Over the summer, we stepped out into the big, wide world and did our first few gigs. Woh Nelly! Regardless of my years of professional experience as a performer, there’s nothing like standing face-to-face with your friends and family while you sing something deeply personal to get your heart racing (unfortunately we’re not quite at the fame level where we can play in venues that are so big and dark that you can’t see the audience. Our audience is pretty much sitting right in front of our faces). For the first few songs my vibrato was wildly out-of-control and I had to keep reaching for water because my mouth was so dry. Yet we were wildly loved and supported that evening, despite hitting a bung note here and there, and I felt overjoyed at the end of the night.
It was a very different experience performing at our first corporate gig and wedding.

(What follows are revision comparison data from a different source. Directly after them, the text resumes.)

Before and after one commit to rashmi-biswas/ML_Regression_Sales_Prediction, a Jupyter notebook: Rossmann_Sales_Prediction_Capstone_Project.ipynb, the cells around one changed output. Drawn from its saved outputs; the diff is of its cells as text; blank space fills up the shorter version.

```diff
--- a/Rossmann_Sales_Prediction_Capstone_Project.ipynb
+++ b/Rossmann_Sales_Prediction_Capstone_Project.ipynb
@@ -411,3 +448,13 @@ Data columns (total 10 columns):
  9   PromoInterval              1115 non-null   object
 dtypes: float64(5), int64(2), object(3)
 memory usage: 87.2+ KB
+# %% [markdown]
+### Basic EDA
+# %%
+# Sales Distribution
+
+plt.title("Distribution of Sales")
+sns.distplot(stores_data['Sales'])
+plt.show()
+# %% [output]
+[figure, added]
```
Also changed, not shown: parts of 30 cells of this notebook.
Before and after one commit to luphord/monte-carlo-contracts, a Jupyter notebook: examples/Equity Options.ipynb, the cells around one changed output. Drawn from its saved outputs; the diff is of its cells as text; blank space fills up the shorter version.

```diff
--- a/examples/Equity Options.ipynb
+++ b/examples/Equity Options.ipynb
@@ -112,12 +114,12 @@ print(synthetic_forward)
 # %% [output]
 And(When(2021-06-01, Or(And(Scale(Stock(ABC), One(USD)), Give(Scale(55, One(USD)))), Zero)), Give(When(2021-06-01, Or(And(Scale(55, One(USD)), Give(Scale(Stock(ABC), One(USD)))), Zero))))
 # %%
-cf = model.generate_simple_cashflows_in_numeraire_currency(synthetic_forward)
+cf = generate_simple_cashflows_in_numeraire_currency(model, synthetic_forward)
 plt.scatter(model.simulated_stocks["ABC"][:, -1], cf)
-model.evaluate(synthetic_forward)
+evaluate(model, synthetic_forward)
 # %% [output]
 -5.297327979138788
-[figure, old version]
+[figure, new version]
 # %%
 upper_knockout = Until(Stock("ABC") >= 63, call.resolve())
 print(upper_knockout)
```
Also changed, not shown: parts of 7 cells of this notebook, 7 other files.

Because I didn’t know the people, I was naturally less affected by what I thought they thought of us (yes, it’s quite ridiculous even contemplating this because one can never actually do any one else’s thinking for them – go figure!). I found I could back myself more easily; feel into the creative work with a comfort as though I’d been doing it my entire life. One day soon I know I’ll feel this comfortable singing in front of my closest people too, and I won’t even remember how terrified I was the first time.
Oh and on that day, singing at our first wedding, I experienced a profound moment of pure, universal symmetry when I sang my song about the Wedding Dress. It was as though all the pieces of my life had instantaneously fell into place and it all made absolute and complete sense. It was a private little exhange between the Gods and I but I knew that I was in the exact place I was meant to be and that everything I’d lived up to that point had brought me there. I smiled to myself. Everything was A ok.
So while I’m breathing life into this dream, it’s onto the next one…and the next.
What about you?
Good night, sweet dreamers.